- Yin, J., Zhao, F., Zhang, X.-X., Chen, Y., Li, W., Wu, B., Ren, H.
- International journal of environmental science and technology 2015 v.12 no.3 pp. 847-856
- DNA microarrays, Mus musculus, bile acids, biochemical pathways, biodegradation, biosynthesis, chemical analysis, endocrine system, energy metabolism, ethers, fatty acid metabolism, gene ontology, genes, liver, males, mice, neurodegenerative diseases, phthalates, pollutants, polycyclic aromatic hydrocarbons, public health, steroid hormones, tap water, transcriptome, transcriptomics, unsaturated fatty acids, water pollution, xenobiotics, China, Yangtze River

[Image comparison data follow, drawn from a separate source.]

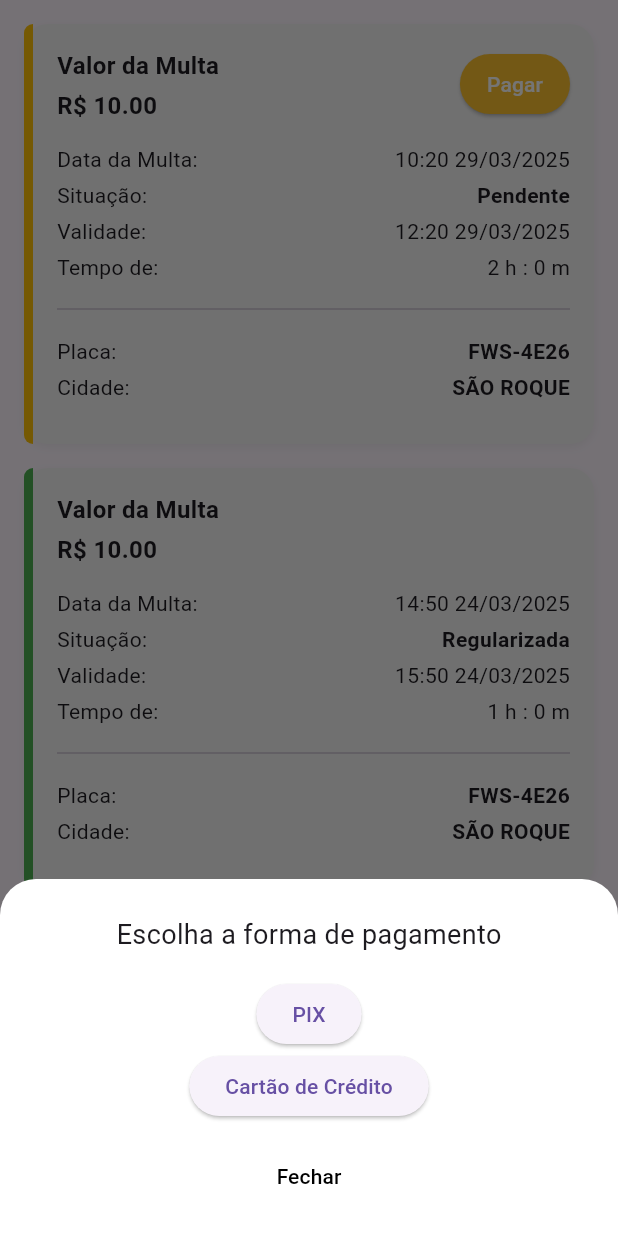
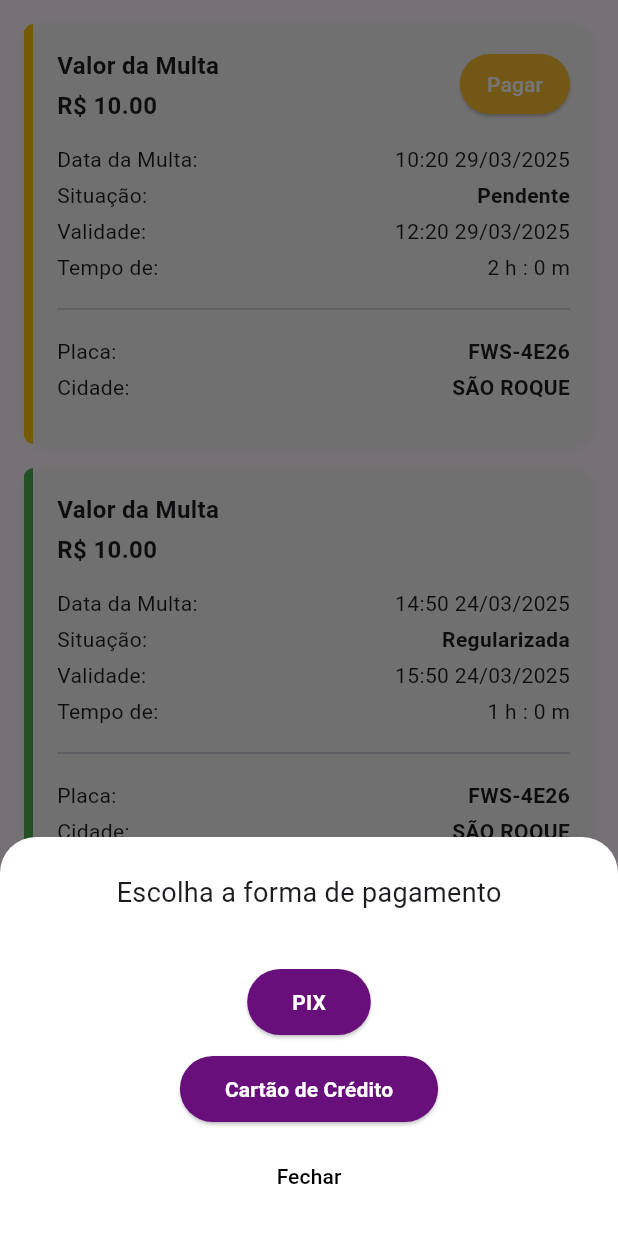
Before and after one commit to LucasCGentile/estaciona_facil, a Flutter app: the RegularizationPage screen opened directly, after a tap on "Pagar", on a phone screen of 412 x 824 dp. Run offline on Flutter 3.47's test engine with Material 3 defaults, Android fonts, the light colour scheme and no system bars; our stand-ins replace badges, lottie, mask_text_input_formatter, pin_code_fields, shared_preferences; accounts and stored records are empty.

Commit message:
Correções qrcode e botões
Acerto do caminho do qrcode e padronização dos botões

```diff
--- a/lib/pages/estaciona_page.dart
+++ b/lib/pages/estaciona_page.dart
@@ -165,7 +165,7 @@ class _MyHomePageState extends State<EstacionaPage> {
                 width: 200,
                 height: 200,
                 color: Colors.grey[300],
-                child: const Center(child: Text('QR CODE')),
+                child: const Center(child: Image(image: AssetImage('lib/assets/img/qrcode.jpeg'))),
               ),
               const SizedBox(height: 20),
               const Text('Escaneie o código com seu app bancário.'),
@@ -188,7 +188,7 @@ class _MyHomePageState extends State<EstacionaPage> {
                       vertical: 12,
                     ),
                   ),
-              child: const Text('Concluir'),
+              child: const Text('Concluir', style: TextStyle(color: Colors.white)),
             ),
           ],
         ),
--- a/lib/pages/regularization_page.dart
+++ b/lib/pages/regularization_page.dart
@@ -222,6 +222,7 @@ class _MyHomePageState extends State<RegularizationPage> {
           ),
           child: Column(
             mainAxisSize: MainAxisSize.min,
+            spacing: 10,
             children: [
               const Text(
                 "Escolha a forma de pagamento",
@@ -233,16 +234,30 @@ class _MyHomePageState extends State<RegularizationPage> {
                   Navigator.pop(context);
                   _showPixModal(context);
                 },
-                child: const Text("PIX"),
+                style: ElevatedButton.styleFrom(
+                    backgroundColor: AppColors.corPrincipal,
+                    padding: const EdgeInsets.symmetric(
+                      horizontal: 30,
+                      vertical: 12,
+                    ),
+                  ),
+                child: const Text("PIX", style: TextStyle(color: Colors.white, fontWeight: FontWeight.bold)),
               ),
               ElevatedButton(
                 onPressed: () {
                   Navigator.pop(context);
                   _showCartaoModal(context);
                 },
-                child: const Text("Cartão de Crédito"),
+                style: ElevatedButton.styleFrom(
+                    backgroundColor: AppColors.corPrincipal,
+                    padding: const EdgeInsets.symmetric(
+                      horizontal: 30,
+                      vertical: 12,
+                    ),
+                  ),
+                child: const Text("Cartão de Crédito", style: TextStyle(color: Colors.white, fontWeight: FontWeight.bold)),
               ),
-              const SizedBox(height: 12),
+
               TextButton(
                 onPressed: () {
                   Navigator.of(context).maybePop(); // mais seguro
@@ -273,7 +288,7 @@ class _MyHomePageState extends State<RegularizationPage> {
                 ),
                 const SizedBox(height: 16),
                 Image.asset(
-                  'assets/img/qrcode.jpeg',
+                  'lib/assets/img/qrcode.jpeg',
                   width: 150,
                   height: 150,
                   fit: BoxFit.contain,
@@ -370,6 +385,7 @@ class _MyHomePageState extends State<RegularizationPage> {
       context: context,
       builder:
           (ctx) => AlertDialog(
+            icon: const Icon(Icons.check_circle, color: Colors.green, size: 50),
             title: const Text("Pagamento Concluído"),
             content: const Text("Seu pagamento foi realizado com sucesso."),
             actions: [
--- a/lib/pages/ticket_page.dart
+++ b/lib/pages/ticket_page.dart
@@ -35,7 +35,7 @@ class _MyHomePageState extends State<TicketPage> {
                     width: 200,
                     height: 200,
                     color: Colors.grey[300],
-                    child: const Center(child: Text('QR CODE')),
+                     child: const Center(child: Image(image: AssetImage('lib/assets/img/qrcode.jpeg'))),
                   ),
                   const SizedBox(height: 20),
                   const Text('Escaneie o código com seu app bancário.'),
```
Also changed, not shown: pubspec.lock.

- DNA microarray was used to analyze hepatic transcriptional profile of male mice (Mus musculus) after the mice were fed with Yangtze River (China) source water (NJS) and tap water (NJT) for 90 days. Chemical analysis demonstrated that NJS and NJT contained various trace-level pollutants including polycyclic aromatic hydrocarbons, phthalate ethers and inorganic contaminants. DNA microarray revealed occurrence of 5,042 differentially expressed genes (DEGs) in the mice fed with NJS and 828 DEGs in the mice fed with NJT, indicating that NJS posed greater influence on liver transcriptome. Annotation against Kyoto Encyclopedia of Genes and Genomes pathway database showed that the DEGs in NJS group were mostly involved in lipid metabolism (51 DEGs), followed by neurodegenerative diseases (47 DEGs), energy metabolism (41 DEGs) and endocrine system (38 DEGs). NJT exposure was found to affect lipid metabolism (14 DEGs), xenobiotics biodegradation and metabolism (6 DEGs), and cofactors and vitamins metabolism (5 DEGs). Annotation against Gene Ontology database confirmed that lipid metabolism among the altered pathways was most susceptible to both NJS and NJT exposure. The DEGs were involved in 6 lipid metabolic pathways including fatty acid metabolism, glycerophospholipid metabolism, unsaturated fatty acid biosynthesis, steroid biosynthesis, primary bile acid biosynthesis and steroid hormone biosynthesis. Although both NJS and NJT might cause no obvious liver tissue damages, the lipid metabolic disturbance induced by trace-level pollutants still deserves public health concern.